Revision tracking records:
"""
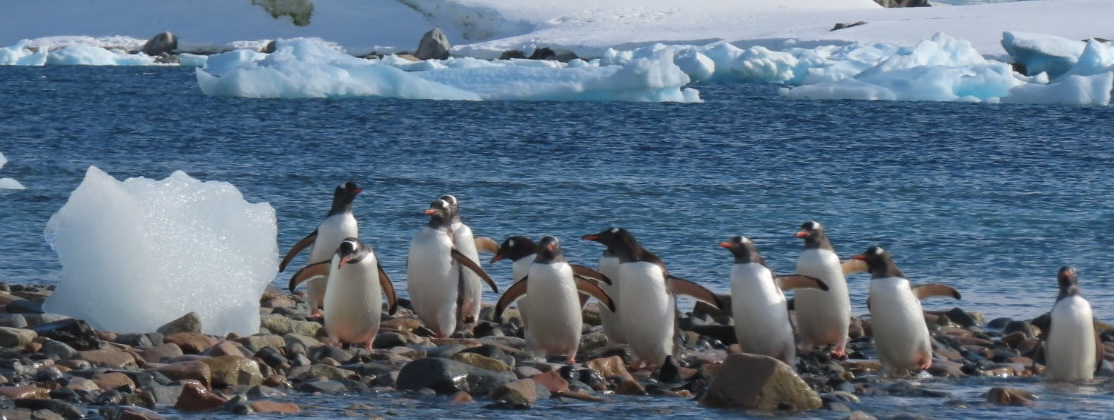
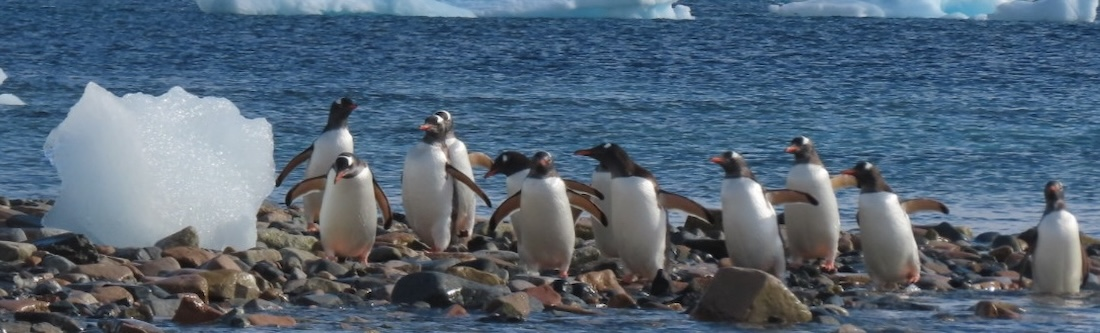
update to hero images

diff --git a/Travel/disney.html b/Travel/disney.html
@@ -6,12 +6,12 @@
 </style>
 
 <div class="container my-5">
-   <div class="hero" data-hero="../Images/ThemeParks/Disney2.jpeg">
+  <div class="hero" data-hero="../Images/HeroImages/disney-hero">
     <div class="hero-content text-center">
       <h1 class="hero-title">Disney Vacation Packages</h1>
     </div>
   </div>
-  
+
   <br />
   <p class="intro-text">
     You love Disney--so do we! Regan is a Disney World Passholder and loves
@@ -23,42 +23,49 @@
   </p>
 
   <div class="gallery">
-      <div class="row g-3 justify-content-center">
-        <div class="col-6 col-md-4 col-lg-2">
-          <img
-            src="../Images/ThemeParks/Disney5.jpeg"
-            alt=""
-            class="img-fluid rounded shadow-sm"
-          />
-        </div>
-        <div class="col-6 col-md-4 col-lg-2">
-          <img
-            src="../Images/ThemeParks/Disney1.jpeg"
-            alt=""
-            class="img-fluid rounded shadow-sm"
-          />
-        </div>
-        <div class="col-6 col-md-4 col-lg-2">
-          <img
-            src="../Images/ThemeParks/Disney3.jpeg"
-            alt=""
-            class="img-fluid rounded shadow-sm"
-          />
-        </div>
-        <div class="col-6 col-md-4 col-lg-2">
-          <img
-            src="../Images/ThemeParks/Disney4.jpeg"
-            alt=""
-            class="img-fluid rounded shadow-sm"
-          />
-        </div>
-                <div class="col-6 col-md-4 col-lg-2">
-          <img
-            src="../Images/ThemeParks/Disney6.jpeg"
-            alt=""
-            class="img-fluid rounded shadow-sm"
-          />
-        </div>
+    <div class="row g-3 justify-content-center">
+      <div class="col-6 col-md-4 col-lg-2">
+        <img
+          src="../Images/ThemeParks/Disney5.jpeg"
+          alt=""
+          class="img-fluid rounded shadow-sm"
+        />
       </div>
+      <div class="col-6 col-md-4 col-lg-2">
+        <img
+          src="../Images/ThemeParks/Disney2.jpeg"
+          alt=""
+          class="img-fluid rounded shadow-sm"
+        />
+      </div>
+      <div class="col-6 col-md-4 col-lg-2">
+        <img
+          src="../Images/ThemeParks/Disney1.jpeg"
+          alt=""
+          class="img-fluid rounded shadow-sm"
+        />
+      </div>
+      <div class="col-6 col-md-4 col-lg-2">
+        <img
+          src="../Images/ThemeParks/Disney3.jpeg"
+          alt=""
+          class="img-fluid rounded shadow-sm"
+        />
+      </div>
+      <div class="col-6 col-md-4 col-lg-2">
+        <img
+          src="../Images/ThemeParks/Disney4.jpeg"
+          alt=""
+          class="img-fluid rounded shadow-sm"
+        />
+      </div>
+      <div class="col-6 col-md-4 col-lg-2">
+        <img
+          src="../Images/ThemeParks/Disney6.jpeg"
+          alt=""
+          class="img-fluid rounded shadow-sm"
+        />
+      </div>
+    </div>
   </div>
 </div>

diff --git a/Travel/whales.html b/Travel/whales.html
@@ -6,7 +6,7 @@
 </style>
 
 <div class="container my-5">
-         <div class="hero" data-hero="../Images/Churchill/Churchill33.jpeg">
+         <div class="hero" data-hero="../Images/HeroImages/whale-hero.jpeg">
     <div class="hero-content text-center">
       <h1 class="hero-title">Whale Adventures</h1>
     </div>
@@ -40,6 +40,18 @@
           <div class="col-6 col-md-4 col-lg-2">
             <img
               src="Images/FrenchPolynesia/FrenchPolynesia9.jpeg"
+              class="img-fluid rounded shadow-sm"
+            />
+          </div>
+                    <div class="col-6 col-md-4 col-lg-2">
+            <img
+              src="Images/Iceland/Iceland16.jpeg"
+              class="img-fluid rounded shadow-sm"
+            />
+          </div>
+                    <div class="col-6 col-md-4 col-lg-2">
+            <img
+              src="Images/Iceland/Iceland17.jpeg"
               class="img-fluid rounded shadow-sm"
             />
           </div>

diff --git a/specials.html b/specials.html
@@ -1,5 +1,5 @@
   <div class="container my-5">
-  <div class="hero" data-hero="../Images/18RiverCruise/18RiverCruise1.jpeg">
+  <div class="hero" data-hero="../Images/HeroImages/specials-hero">
   <div class="hero-content text-center">
     <h1 class="hero-title">Specials</h1>
      <p class="hero-p">Check back here for our latest specials, or sign up for our newsletter to be kept up-to-date!</p>

diff --git a/Travel/polarbears.html b/Travel/polarbears.html
@@ -13,7 +13,7 @@
     <ul id="toc-list" class="list-unstyled mb-0"></ul>
   </div>
 
-  <div class="hero" data-hero="../Images/Churchill/Churchill33.jpeg">
+  <div class="hero" data-hero="../Images/HeroImages/polarbear-hero.jpeg">
     <div class="hero-content text-center">
       <h1 class="hero-title">
         In Search of the Polar Bear (<i>Ursus maritimus</i>)

diff --git a/Travel/hikingadventures.html b/Travel/hikingadventures.html
@@ -49,7 +49,7 @@
   <ul id="toc-list" class="list-unstyled mb-0"></ul>
 </div>
 
-  <div class="hero" data-hero="../Images/Nepal/Nepal7.jpeg">
+  <div class="hero" data-hero="../Images/HeroImages/hiking-hero.jpeg">
     <div class="hero-content text-center">
       <h1 class="hero-title">
         Fabulous Hikes and Thrill-Seeking Around the World

diff --git a/Travel/universal.html b/Travel/universal.html
@@ -6,7 +6,7 @@
 </style>
 
 <div class="container my-5">
-  <div class="hero" data-hero="../Images/ThemeParks/Universal3.jpeg">
+  <div class="hero" data-hero="../Images/HeroImages/universal-hero.jpeg">
     <div class="hero-content text-center">
       <h1 class="hero-title">Universal Studios Vacation Packages</h1>
     </div>

diff --git a/Travel/theater.html b/Travel/theater.html
@@ -7,7 +7,7 @@
 
 <div class="container my-5">
   <div class="container my-5"></div>
-  <div class="hero" data-hero="../Images/19Safari/19Safari27.jpeg">
+  <div class="hero" data-hero="../Images/HeroImages/theater-hero">
     <div class="hero-content text-center">
       <h1 class="hero-title">Musical Theater</h1>
     </div>

diff --git a/Travel/safaris.html b/Travel/safaris.html
@@ -86,7 +86,7 @@
   <ul id="toc-list" class="list-unstyled mb-0"></ul>
 </div>
 
-  <div class="hero" data-hero="../Images/19Safari/19Safari27.jpeg">
+  <div class="hero" data-hero="../Images/HeroImages/safari-hero.jpeg">
     <div class="hero-content text-center">
       <h1 class="hero-title">Safaris</h1>
     </div>

diff --git a/Travel/expeditioncruises.html b/Travel/expeditioncruises.html
@@ -6,7 +6,7 @@
 </style>
 
 <div class="container my-5">
-     <div class="hero" data-hero="../Images/Svalbard/Svalbard12.jpeg">
+     <div class="hero" data-hero="../Images/HeroImages/expedition-hero.jpeg">
     <div class="hero-content text-center">
       <h1 class="hero-title">Expedition Cruises</h1>
     </div>

diff --git a/travelagentbenefits.html b/travelagentbenefits.html
@@ -1,6 +1,6 @@
 
 <div class="container my-5">
-  <div class="hero" data-hero="../Images/19Safari/19Safari1.jpeg">
+  <div class="hero" data-hero="../Images/HeroImages/benefits-hero.jpeg">
   <div class="hero-content text-center">
     <h1 class="hero-title">Benefits of Booking Through a Travel Agent</h1>
   </div>

diff --git a/reviews.html b/reviews.html
@@ -1,5 +1,5 @@
 <div class="container my-5">
-  <div class="hero" data-hero="../Images/19Safari/19Safari1.jpeg">
+  <div class="hero" data-hero="../Images/HeroImages/reviews-hero.jpeg">
     <div class="hero-content text-center">
       <h1 class="hero-title">See What Our Clients Have to Say</h1>
     </div>

diff --git a/Travel/cruises.html b/Travel/cruises.html
@@ -7,7 +7,7 @@
   
   
   <div class="container my-5">
-  <div class="hero" data-hero="../Images/18RiverCruise/18RiverCruise1.jpeg">
+  <div class="hero" data-hero="../Images/HeroImages/cruise-hero.jpeg">
   <div class="hero-content text-center">
     <h1 class="hero-title">Cruises</h1>
   </div>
"""
Required work »
Lines holding "reviews": count them across the data and reply with the number alone.

Result below »
2